33 For this is the covenant that I will make with the house of Israel after those days, declares the Lord: I will put my law within them, and I will write it on their hearts. And I will be their God, and they shall be my people.
And Peter amplifies this in his first epistle:
But you are a chosen race, a royal priesthood, a holy nation, a people for his own possession, that you may proclaim the excellencies of him who called you out of darkness into his marvelous light.
What God gave to David specifically to move redemptive history forward to Christ, he gives to all his chosen ones in Christ. Words are a weak instrument to convey just how profound an insight this is into the nature of God’s relationship to his people, his New Covenant people. It’s not simply that we must trust in God, which is true enough, but that we can trust in him, because as his people we know the character of our God to be perfect in every way; he is totally worthy of our trust. As Moses proclaims in Deuteronomy 32:4:
He is the Rock, his works are perfect,
and all his ways are just.
A faithful God who does no wrong,
upright and just is he.
This really is the continental divide of the human heart; on one side are those dead in their sin to whom God is their enemy and his wrath their fate, and on the other those chosen in him who has become their Savior and God their Father, their hearts of stone turned to hearts of flesh. The former are skeptical of God’s character; they attribute to him all kinds of faulty human motives, while the latter can know a peace of God which “transcends all understanding,” and in any and every circumstance. This is terribly important because God’s promises are eternal and we judge them temporally to our own detriment.
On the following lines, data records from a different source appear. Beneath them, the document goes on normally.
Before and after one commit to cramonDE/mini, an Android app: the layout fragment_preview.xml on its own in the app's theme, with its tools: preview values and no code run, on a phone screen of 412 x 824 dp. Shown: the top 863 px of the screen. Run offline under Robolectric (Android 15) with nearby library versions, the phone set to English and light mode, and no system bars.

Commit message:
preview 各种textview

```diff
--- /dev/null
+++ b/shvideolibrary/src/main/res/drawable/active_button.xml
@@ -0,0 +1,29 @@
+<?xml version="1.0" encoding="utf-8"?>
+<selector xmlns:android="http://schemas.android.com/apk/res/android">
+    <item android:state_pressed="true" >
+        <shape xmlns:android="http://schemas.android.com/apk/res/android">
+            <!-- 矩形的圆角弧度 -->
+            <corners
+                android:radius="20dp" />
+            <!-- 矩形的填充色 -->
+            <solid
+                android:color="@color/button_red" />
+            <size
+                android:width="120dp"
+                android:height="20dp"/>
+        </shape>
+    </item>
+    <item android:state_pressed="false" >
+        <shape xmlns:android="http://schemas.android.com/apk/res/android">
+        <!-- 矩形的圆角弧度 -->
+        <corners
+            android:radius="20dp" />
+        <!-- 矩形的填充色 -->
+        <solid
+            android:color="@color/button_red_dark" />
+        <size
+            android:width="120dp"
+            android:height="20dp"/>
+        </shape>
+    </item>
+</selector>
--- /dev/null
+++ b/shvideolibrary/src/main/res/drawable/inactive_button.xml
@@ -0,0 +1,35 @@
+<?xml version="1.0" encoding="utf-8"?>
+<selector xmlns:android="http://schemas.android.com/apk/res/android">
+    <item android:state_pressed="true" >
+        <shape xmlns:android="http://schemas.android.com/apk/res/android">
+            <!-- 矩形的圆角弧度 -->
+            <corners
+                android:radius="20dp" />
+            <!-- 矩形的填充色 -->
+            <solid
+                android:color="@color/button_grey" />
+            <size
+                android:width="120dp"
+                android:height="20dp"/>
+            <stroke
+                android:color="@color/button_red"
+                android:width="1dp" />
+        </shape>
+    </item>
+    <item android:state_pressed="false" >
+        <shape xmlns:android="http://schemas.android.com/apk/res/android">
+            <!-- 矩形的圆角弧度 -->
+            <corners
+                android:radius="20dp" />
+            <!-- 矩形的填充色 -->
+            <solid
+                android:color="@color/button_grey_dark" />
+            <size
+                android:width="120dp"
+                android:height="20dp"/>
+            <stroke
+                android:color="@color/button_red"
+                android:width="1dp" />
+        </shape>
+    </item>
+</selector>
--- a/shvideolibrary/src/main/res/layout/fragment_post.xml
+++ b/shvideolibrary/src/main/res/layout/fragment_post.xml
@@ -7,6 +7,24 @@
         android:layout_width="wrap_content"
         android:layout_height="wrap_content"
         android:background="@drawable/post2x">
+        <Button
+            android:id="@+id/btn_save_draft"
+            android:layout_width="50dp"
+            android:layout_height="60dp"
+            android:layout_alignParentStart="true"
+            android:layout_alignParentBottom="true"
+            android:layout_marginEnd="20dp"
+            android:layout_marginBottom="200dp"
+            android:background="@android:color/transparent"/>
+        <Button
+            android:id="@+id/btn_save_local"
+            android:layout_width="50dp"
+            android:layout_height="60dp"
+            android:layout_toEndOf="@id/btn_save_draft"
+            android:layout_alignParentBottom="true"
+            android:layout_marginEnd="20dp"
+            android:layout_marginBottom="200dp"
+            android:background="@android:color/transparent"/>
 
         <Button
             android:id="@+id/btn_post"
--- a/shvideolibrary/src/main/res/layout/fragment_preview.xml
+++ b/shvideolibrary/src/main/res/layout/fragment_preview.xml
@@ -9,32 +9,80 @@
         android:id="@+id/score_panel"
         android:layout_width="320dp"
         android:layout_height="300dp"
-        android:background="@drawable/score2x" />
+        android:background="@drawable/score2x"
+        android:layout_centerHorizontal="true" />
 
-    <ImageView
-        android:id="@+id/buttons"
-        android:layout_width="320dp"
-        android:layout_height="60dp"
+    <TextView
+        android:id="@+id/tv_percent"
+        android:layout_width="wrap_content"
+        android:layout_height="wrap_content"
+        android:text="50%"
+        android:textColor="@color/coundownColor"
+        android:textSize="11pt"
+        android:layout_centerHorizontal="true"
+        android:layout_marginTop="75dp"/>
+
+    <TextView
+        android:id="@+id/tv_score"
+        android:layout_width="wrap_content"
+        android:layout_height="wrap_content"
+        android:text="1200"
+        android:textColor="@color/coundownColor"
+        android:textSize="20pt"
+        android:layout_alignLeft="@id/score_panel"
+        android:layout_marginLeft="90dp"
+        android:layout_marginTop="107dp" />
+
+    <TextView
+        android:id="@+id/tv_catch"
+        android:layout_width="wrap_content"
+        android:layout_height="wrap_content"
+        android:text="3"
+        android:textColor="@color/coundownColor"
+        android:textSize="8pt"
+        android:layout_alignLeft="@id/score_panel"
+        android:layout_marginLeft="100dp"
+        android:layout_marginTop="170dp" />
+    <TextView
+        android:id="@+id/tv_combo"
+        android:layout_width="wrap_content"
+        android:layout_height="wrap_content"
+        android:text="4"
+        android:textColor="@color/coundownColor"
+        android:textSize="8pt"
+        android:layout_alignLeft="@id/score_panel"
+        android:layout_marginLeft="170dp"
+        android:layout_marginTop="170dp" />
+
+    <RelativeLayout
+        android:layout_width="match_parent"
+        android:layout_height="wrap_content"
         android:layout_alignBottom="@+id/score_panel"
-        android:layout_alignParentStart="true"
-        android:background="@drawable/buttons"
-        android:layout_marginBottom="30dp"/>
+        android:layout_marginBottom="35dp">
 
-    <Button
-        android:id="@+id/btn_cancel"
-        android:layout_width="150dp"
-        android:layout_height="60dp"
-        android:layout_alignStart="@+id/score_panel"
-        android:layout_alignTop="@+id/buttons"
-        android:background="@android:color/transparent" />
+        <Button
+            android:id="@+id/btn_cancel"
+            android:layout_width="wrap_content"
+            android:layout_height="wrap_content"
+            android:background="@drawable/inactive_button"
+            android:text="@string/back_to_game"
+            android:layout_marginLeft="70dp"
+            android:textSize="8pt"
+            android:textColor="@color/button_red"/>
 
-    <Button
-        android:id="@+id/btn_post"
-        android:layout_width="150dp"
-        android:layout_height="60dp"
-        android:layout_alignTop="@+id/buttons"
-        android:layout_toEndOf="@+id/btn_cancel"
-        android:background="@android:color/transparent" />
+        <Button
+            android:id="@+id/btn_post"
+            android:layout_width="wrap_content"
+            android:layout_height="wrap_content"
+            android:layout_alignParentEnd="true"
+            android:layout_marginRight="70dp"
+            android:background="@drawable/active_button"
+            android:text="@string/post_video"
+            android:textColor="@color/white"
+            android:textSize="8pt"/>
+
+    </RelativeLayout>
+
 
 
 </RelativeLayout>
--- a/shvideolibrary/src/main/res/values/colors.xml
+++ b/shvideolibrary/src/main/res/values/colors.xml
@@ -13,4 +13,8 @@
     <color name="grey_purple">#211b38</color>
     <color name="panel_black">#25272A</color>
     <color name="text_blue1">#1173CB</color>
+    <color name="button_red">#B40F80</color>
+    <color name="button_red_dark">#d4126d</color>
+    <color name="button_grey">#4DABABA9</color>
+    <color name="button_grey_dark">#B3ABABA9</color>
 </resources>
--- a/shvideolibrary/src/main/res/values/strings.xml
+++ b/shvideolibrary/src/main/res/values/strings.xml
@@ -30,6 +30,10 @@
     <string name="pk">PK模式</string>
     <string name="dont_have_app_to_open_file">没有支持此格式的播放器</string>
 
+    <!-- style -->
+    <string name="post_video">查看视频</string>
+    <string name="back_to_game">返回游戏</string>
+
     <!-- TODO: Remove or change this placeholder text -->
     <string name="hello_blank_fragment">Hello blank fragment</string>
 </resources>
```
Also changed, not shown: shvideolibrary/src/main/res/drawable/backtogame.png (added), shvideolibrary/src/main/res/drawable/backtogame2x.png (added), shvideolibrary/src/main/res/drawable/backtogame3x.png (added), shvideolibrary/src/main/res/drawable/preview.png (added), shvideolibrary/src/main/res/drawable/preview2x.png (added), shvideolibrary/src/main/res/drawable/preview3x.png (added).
The perennial human question of how can God let x, y, or z happen is literally temporally myopic! There is a bigger picture here that our finite, and I might add self-centered, minds simply cannot grasp. Our finitude is in fact a blessing because we don’t have to understand it all, any more than Paul or Peter or the rest of the Apostles did, save John, who died horrible death’s as martyrs. And they saw and touched and ate and walked with the Lord Jesus! Well, I guess there were not “any great or profound spiritual insights or revelations about redemptive history here.” Ha!